→ **Aim of the task**
Restate each record exactly as it was written.

(Front-end code edit data)
%%

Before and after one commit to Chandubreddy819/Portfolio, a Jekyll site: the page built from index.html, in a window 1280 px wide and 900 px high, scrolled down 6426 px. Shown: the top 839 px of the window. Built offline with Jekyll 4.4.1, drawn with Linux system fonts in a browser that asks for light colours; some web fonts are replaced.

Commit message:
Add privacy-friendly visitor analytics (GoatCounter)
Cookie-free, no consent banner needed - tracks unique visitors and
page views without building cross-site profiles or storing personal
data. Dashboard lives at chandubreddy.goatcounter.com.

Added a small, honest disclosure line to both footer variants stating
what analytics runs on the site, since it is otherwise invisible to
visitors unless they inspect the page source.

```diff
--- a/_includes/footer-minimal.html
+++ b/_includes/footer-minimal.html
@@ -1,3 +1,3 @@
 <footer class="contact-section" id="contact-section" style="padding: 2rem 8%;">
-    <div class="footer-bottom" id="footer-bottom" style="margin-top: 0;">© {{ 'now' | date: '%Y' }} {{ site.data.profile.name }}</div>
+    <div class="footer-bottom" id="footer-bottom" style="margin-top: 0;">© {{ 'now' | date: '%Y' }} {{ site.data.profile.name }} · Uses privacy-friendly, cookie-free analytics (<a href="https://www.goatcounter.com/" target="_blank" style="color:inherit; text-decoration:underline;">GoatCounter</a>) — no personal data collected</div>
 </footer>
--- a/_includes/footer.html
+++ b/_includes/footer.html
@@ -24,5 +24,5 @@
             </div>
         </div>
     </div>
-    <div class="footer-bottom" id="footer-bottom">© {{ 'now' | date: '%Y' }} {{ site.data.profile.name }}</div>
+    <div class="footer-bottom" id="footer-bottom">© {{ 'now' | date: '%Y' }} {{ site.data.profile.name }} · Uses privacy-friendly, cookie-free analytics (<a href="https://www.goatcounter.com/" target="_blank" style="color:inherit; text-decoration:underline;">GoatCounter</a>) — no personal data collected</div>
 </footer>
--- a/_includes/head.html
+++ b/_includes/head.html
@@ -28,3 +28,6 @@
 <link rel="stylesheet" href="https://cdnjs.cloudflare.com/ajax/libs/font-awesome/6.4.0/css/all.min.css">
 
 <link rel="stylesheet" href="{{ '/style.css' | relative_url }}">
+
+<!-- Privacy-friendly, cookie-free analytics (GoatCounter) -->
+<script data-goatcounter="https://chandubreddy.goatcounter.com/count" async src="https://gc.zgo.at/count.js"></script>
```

%%

→ **Solution for this problem**
Before and after one commit to Chandubreddy819/Portfolio, a Jekyll site: the page built from index.html, in a window 1280 px wide and 900 px high, scrolled down 6426 px. Shown: the top 839 px of the window. Built offline with Jekyll 4.4.1, drawn with Linux system fonts in a browser that asks for light colours; some web fonts are replaced.

Commit message:
Add privacy-friendly visitor analytics (GoatCounter)
Cookie-free, no consent banner needed - tracks unique visitors and
page views without building cross-site profiles or storing personal
data. Dashboard lives at chandubreddy.goatcounter.com.

Added a small, honest disclosure line to both footer variants stating
what analytics runs on the site, since it is otherwise invisible to
visitors unless they inspect the page source.

```diff
--- a/_includes/footer-minimal.html
+++ b/_includes/footer-minimal.html
@@ -1,3 +1,3 @@
 <footer class="contact-section" id="contact-section" style="padding: 2rem 8%;">
-    <div class="footer-bottom" id="footer-bottom" style="margin-top: 0;">© {{ 'now' | date: '%Y' }} {{ site.data.profile.name }}</div>
+    <div class="footer-bottom" id="footer-bottom" style="margin-top: 0;">© {{ 'now' | date: '%Y' }} {{ site.data.profile.name }} · Uses privacy-friendly, cookie-free analytics (<a href="https://www.goatcounter.com/" target="_blank" style="color:inherit; text-decoration:underline;">GoatCounter</a>) — no personal data collected</div>
 </footer>
--- a/_includes/footer.html
+++ b/_includes/footer.html
@@ -24,5 +24,5 @@
             </div>
         </div>
     </div>
-    <div class="footer-bottom" id="footer-bottom">© {{ 'now' | date: '%Y' }} {{ site.data.profile.name }}</div>
+    <div class="footer-bottom" id="footer-bottom">© {{ 'now' | date: '%Y' }} {{ site.data.profile.name }} · Uses privacy-friendly, cookie-free analytics (<a href="https://www.goatcounter.com/" target="_blank" style="color:inherit; text-decoration:underline;">GoatCounter</a>) — no personal data collected</div>
 </footer>
--- a/_includes/head.html
+++ b/_includes/head.html
@@ -28,3 +28,6 @@
 <link rel="stylesheet" href="https://cdnjs.cloudflare.com/ajax/libs/font-awesome/6.4.0/css/all.min.css">
 
 <link rel="stylesheet" href="{{ '/style.css' | relative_url }}">
+
+<!-- Privacy-friendly, cookie-free analytics (GoatCounter) -->
+<script data-goatcounter="https://chandubreddy.goatcounter.com/count" async src="https://gc.zgo.at/count.js"></script>
```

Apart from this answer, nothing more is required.